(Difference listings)
-=-=-
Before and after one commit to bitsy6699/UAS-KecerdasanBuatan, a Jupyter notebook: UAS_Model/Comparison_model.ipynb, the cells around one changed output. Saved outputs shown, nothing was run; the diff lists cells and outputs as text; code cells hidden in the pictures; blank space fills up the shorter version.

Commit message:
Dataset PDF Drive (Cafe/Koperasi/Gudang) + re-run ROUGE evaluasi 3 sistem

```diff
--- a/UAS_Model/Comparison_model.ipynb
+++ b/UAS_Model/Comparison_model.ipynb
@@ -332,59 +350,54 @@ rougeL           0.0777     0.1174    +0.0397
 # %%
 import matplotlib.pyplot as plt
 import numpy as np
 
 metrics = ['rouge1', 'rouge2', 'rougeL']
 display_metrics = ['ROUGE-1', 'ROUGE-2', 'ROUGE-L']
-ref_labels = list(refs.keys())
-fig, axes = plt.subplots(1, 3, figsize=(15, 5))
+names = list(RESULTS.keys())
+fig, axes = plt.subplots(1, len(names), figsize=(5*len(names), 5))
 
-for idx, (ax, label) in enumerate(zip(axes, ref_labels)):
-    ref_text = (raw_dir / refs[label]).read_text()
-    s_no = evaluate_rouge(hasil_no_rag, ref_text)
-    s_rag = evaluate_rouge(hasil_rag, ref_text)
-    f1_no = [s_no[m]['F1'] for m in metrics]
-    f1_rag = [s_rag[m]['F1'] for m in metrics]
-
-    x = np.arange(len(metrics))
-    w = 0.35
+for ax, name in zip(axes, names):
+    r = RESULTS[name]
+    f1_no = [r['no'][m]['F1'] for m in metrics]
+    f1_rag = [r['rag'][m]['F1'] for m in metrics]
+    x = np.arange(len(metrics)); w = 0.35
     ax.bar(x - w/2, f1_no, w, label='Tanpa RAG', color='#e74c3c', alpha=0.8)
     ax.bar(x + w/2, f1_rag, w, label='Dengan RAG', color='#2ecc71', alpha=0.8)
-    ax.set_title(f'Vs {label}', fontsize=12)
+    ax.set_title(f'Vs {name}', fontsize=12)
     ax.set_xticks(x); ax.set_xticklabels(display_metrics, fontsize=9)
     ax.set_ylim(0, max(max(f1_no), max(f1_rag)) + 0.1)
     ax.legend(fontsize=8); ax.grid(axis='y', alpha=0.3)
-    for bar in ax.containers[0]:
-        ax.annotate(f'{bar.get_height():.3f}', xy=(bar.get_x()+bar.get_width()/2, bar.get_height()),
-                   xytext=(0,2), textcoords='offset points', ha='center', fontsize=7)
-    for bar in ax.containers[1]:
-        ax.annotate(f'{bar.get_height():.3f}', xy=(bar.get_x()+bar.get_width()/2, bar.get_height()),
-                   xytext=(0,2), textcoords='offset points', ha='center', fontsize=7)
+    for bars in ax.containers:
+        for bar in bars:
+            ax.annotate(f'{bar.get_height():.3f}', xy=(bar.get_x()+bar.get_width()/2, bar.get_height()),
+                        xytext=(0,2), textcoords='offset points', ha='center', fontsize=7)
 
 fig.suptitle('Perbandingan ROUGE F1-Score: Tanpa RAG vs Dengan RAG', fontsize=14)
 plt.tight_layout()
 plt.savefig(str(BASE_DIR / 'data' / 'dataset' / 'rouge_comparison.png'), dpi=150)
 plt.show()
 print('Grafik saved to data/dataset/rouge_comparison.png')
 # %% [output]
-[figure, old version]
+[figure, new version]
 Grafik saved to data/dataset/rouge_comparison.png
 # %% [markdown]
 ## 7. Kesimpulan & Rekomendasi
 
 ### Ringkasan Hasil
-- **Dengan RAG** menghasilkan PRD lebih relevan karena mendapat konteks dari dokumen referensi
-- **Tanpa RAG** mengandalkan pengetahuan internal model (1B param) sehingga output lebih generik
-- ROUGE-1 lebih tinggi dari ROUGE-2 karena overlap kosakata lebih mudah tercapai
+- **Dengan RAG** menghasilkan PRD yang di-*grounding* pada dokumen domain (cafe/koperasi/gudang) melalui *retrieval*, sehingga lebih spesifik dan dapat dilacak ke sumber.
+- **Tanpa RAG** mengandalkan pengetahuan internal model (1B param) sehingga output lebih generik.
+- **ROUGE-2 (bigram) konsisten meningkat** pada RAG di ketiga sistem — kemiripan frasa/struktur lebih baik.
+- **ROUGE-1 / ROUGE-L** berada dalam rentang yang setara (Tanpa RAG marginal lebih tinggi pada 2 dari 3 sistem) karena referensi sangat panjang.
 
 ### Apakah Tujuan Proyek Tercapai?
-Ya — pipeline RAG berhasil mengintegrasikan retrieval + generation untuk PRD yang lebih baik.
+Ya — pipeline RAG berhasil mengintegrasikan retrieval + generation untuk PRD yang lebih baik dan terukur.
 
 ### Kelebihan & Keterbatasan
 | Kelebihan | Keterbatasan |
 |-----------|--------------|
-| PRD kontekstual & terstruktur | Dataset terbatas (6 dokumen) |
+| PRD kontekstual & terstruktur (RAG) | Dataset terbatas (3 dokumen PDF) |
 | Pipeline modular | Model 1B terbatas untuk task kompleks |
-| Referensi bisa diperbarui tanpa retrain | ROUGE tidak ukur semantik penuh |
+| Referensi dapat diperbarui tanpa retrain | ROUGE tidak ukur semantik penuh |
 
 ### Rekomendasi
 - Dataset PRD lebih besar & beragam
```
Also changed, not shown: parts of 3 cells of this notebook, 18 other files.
-=-=-
■ TASK BRIEF: The answer to this exercise is one number: how many lines of the records above contain the string "yang".

■ RESPONSE BELOW: 4